Stored dataset items
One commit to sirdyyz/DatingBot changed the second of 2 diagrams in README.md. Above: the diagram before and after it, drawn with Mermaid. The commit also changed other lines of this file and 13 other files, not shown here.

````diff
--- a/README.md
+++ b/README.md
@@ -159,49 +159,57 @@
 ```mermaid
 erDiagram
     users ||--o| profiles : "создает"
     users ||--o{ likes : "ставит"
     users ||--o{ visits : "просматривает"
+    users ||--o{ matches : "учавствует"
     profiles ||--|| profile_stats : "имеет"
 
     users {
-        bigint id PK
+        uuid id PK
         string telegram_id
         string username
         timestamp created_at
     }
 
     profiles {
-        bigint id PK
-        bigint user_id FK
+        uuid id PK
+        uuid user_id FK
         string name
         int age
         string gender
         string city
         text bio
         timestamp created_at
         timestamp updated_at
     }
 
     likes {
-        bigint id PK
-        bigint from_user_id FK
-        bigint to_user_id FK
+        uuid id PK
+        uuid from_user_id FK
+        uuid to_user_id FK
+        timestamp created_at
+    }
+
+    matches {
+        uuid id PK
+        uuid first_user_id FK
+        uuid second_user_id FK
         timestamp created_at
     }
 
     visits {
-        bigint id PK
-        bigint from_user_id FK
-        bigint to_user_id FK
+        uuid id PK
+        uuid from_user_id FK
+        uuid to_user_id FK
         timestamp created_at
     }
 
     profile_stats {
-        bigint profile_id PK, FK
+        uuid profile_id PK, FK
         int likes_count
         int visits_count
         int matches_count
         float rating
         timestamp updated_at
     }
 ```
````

▸ Problem description:
A word-for-word copy of the data is what should be returned.

▸ Exercise answer:
One commit to sirdyyz/DatingBot changed the second of 2 diagrams in README.md. Above: the diagram before and after it, drawn with Mermaid. The commit also changed other lines of this file and 13 other files, not shown here.

````diff
--- a/README.md
+++ b/README.md
@@ -159,49 +159,57 @@
 ```mermaid
 erDiagram
     users ||--o| profiles : "создает"
     users ||--o{ likes : "ставит"
     users ||--o{ visits : "просматривает"
+    users ||--o{ matches : "учавствует"
     profiles ||--|| profile_stats : "имеет"
 
     users {
-        bigint id PK
+        uuid id PK
         string telegram_id
         string username
         timestamp created_at
     }
 
     profiles {
-        bigint id PK
-        bigint user_id FK
+        uuid id PK
+        uuid user_id FK
         string name
         int age
         string gender
         string city
         text bio
         timestamp created_at
         timestamp updated_at
     }
 
     likes {
-        bigint id PK
-        bigint from_user_id FK
-        bigint to_user_id FK
+        uuid id PK
+        uuid from_user_id FK
+        uuid to_user_id FK
+        timestamp created_at
+    }
+
+    matches {
+        uuid id PK
+        uuid first_user_id FK
+        uuid second_user_id FK
         timestamp created_at
     }
 
     visits {
-        bigint id PK
-        bigint from_user_id FK
-        bigint to_user_id FK
+        uuid id PK
+        uuid from_user_id FK
+        uuid to_user_id FK
         timestamp created_at
     }
 
     profile_stats {
-        bigint profile_id PK, FK
+        uuid profile_id PK, FK
         int likes_count
         int visits_count
         int matches_count
         float rating
         timestamp updated_at
     }
 ```
````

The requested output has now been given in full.